Are you attached?
I am. We’ve been together about seven and a half years, and are about to have our civil partnership in England.
Have you ever encountered discrimination in your work?
I’ve never come across any discrimination, no. I’ve met a couple of singers who weren’t so keen on gay directors, and I knew that they weren’t. But I never had any problems with any of them, possibly because we just got on well, and I did my job well. That’s not to imply that other people don’t. It’s just that there are lots of straight people with whom they get along equally badly.
Do you think that in these tough economic times, opera houses are falling back on the popular warhorses?
A bit. And I think that’s understandable. There are certain audiences that don’t want something experimental; they don’t want to go to an opera that they don’t know. I’ve done several productions where I’ve discovered that the audience really doesn’t want to think too much about it, they just want it to look the way they remember it last time. And that’s rather dispiriting, when you spend a lot of time looking at the text, thinking what it could mean, and talking with the singers.
La Bohème was performed from 29 Jan-3 Feb at the Esplanade Theatre.
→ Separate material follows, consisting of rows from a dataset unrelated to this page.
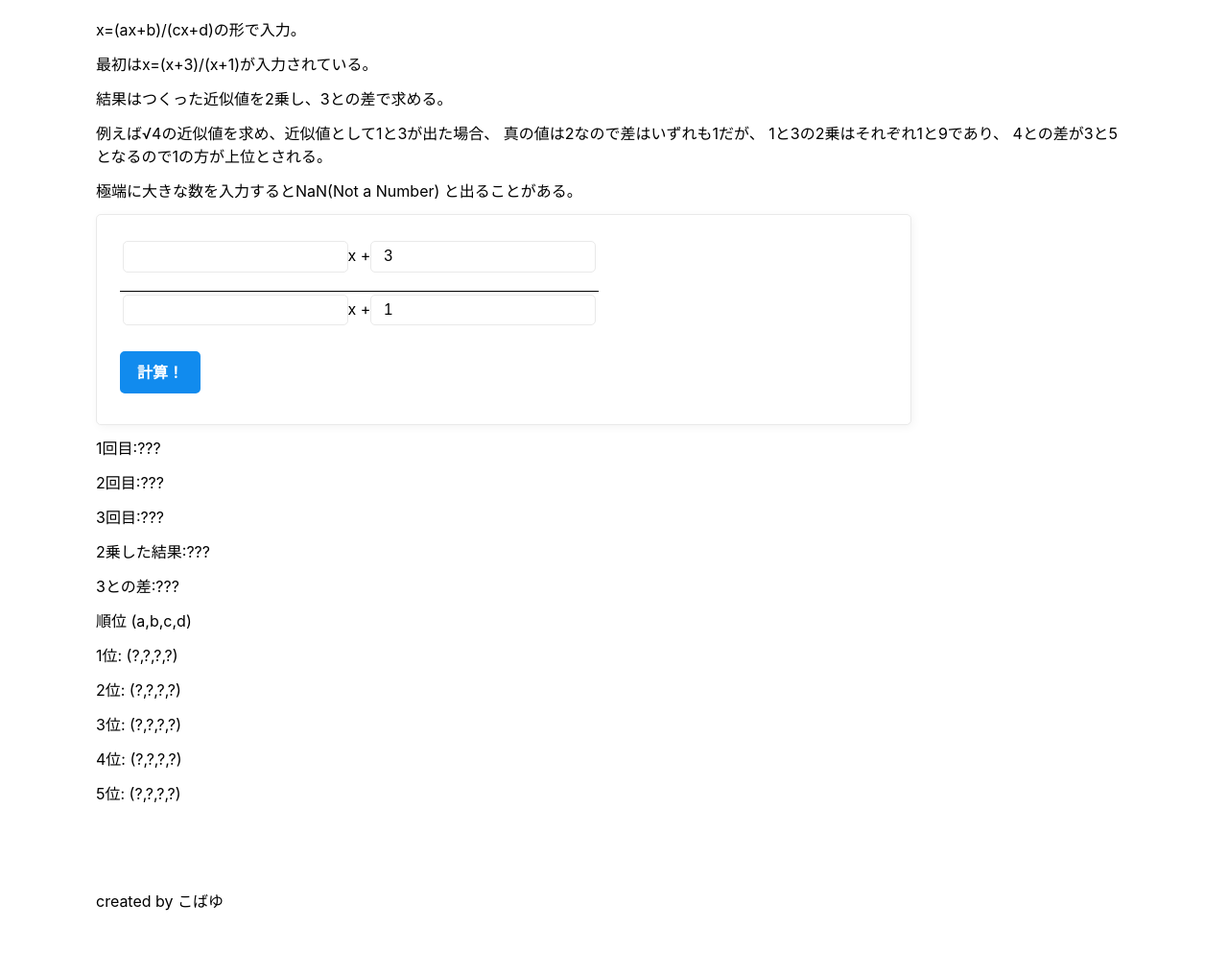
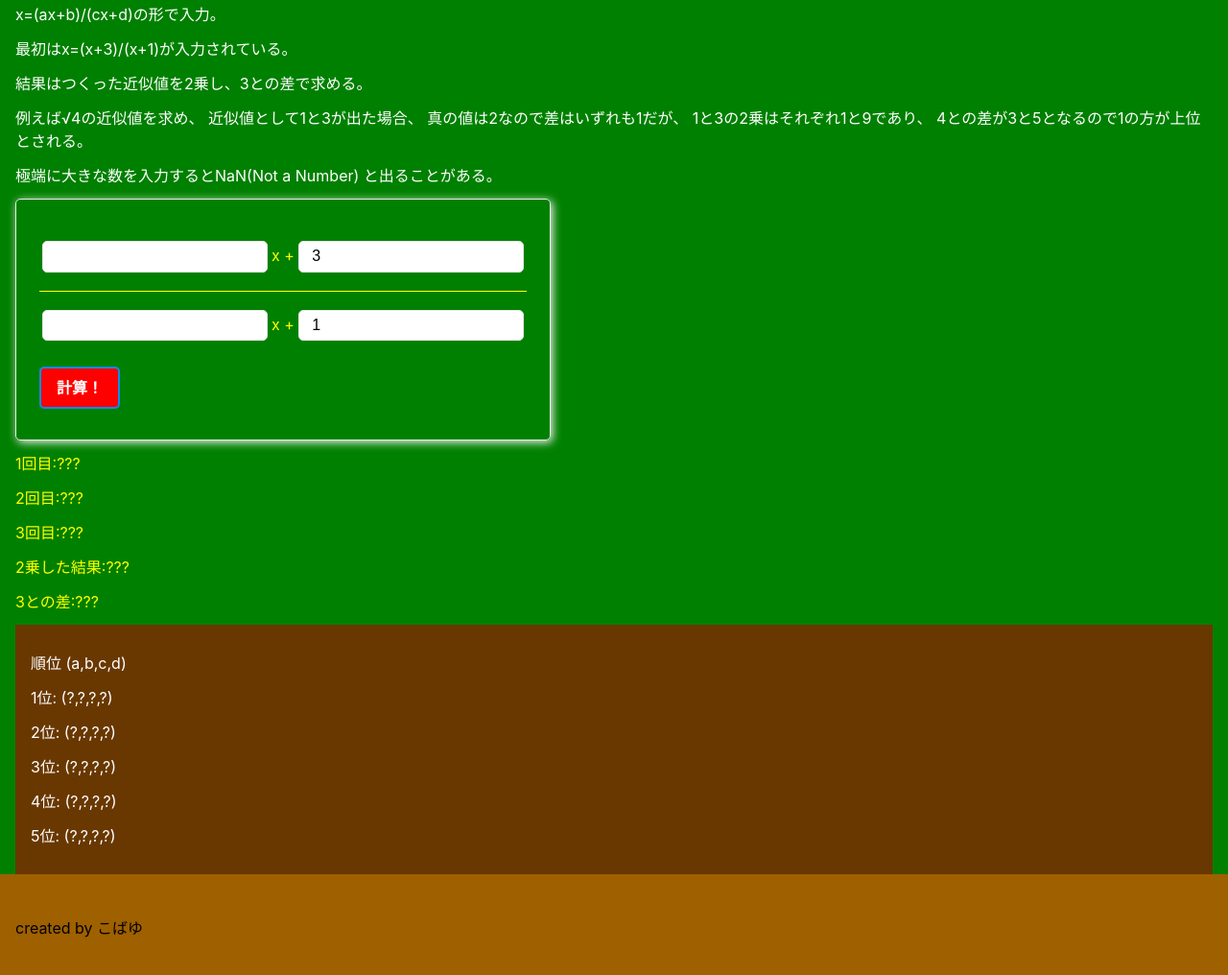
Before and after one commit to K0baU/root3, a plain HTML site: page index.html in a window 1280 px wide. Shown: the part 196-1212 px from the top of the page at 96% size. Drawn offline with Linux system fonts and the light colour scheme.

Commit message:
Add files via upload

```diff
--- a/css/master.css
+++ b/css/master.css
@@ -1,11 +1,47 @@
 @import "mvp.css";
+
+header {
+  color: yellow;
+  background-color: rgb(12, 27, 59);
+}
+
+main {
+  background-color: green;
+  padding-bottom: 0;
+}
+
+footer {
+  background-color: rgb(159, 96, 0);
+}
+
+form {
+  color: yellow;
+}
+
+button {
+  background-color: red;
+}
+
+.discription {
+  color: white;
+}
 
 .numerator {
   display: inline-block;
-  border-bottom: 1px solid black;
+  border-bottom: 1px solid yellow;
   padding: 3px;
 }
 
 .denominator {
   padding: 3px;
 }
+
+.result {
+  color: yellow;
+}
+
+.ranking {
+  background-color: rgb(105, 56, 0);
+  color: white;
+  padding: 1rem;
+}
--- a/css/mvp.css
+++ b/css/mvp.css
@@ -20,7 +20,7 @@
     --width-card: 285px;
     --width-card-medium: 460px;
     --width-card-wide: 800px;
-    --width-content: 1080px;
+    --width-content: 100%;
 }
 
 /*
@@ -53,7 +53,7 @@ body {
     line-height: var(--line-height);
     margin: 0;
     overflow-x: hidden;
-    padding: 1rem 0;
+    padding: 0;
 }
 
 footer,
@@ -341,7 +341,7 @@ form {
     border: 1px solid var(--color-bg-secondary);
     border-radius: var(--border-radius);
     box-shadow: var(--box-shadow) var(--color-shadow);
-    display: block;
+    display: inline-block;
     max-width: var(--width-card-wide);
     min-width: var(--width-card);
     padding: 1.5rem;
@@ -379,6 +379,7 @@ select,
 textarea {
     border: 1px solid var(--color-bg-secondary);
     border-radius: var(--border-radius);
+    margin-top: 1rem;
     margin-bottom: 1rem;
     padding: 0.4rem 0.8rem;
 }
--- a/index.html
+++ b/index.html
@@ -10,10 +10,12 @@
       <h1>&radic;3 近似値</h1>
     </header>
     <main>
+      <div class="discription">
         <p>x=(ax+b)/(cx+d)の形で入力。</p>
         <p>最初はx=(x+3)/(x+1)が入力されている。</p>
         <p>結果はつくった近似値を2乗し、3との差で求める。</p>
-      <p>例えば&radic;4の近似値を求め、近似値として1と3が出た場合、
+        <p>例えば&radic;4の近似値を求め、
+          近似値として1と3が出た場合、
           真の値は2なので差はいずれも1だが、
           1と3の2乗はそれぞれ1と9であり、
           4との差が3と5となるので1の方が上位とされる。</p>
@@ -22,12 +24,12 @@
       </div>
       <form class="function" action="index.html" method="get">
         <div class="numerator">
-          <input type="number" id="a">x
-          +<input type="number" id="b" value="3">
+          <input type="number" id="a"> x
+          + <input type="number" id="b" value="3">
         </div>
         <div class="denominator">
-          <input type="number" id="c">x
-          +<input type="number" id="d" value="1">
+          <input type="number" id="c"> x
+          + <input type="number" id="d" value="1">
         </div>
         <button type="button" id="calculate">
           計算！</button>
```
Lines whose indentation alone changed are shown as unchanged.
This story first appeared as ‘‘Bohème’-ian rhapsody’ (Jan 2010) in Time Out Singapore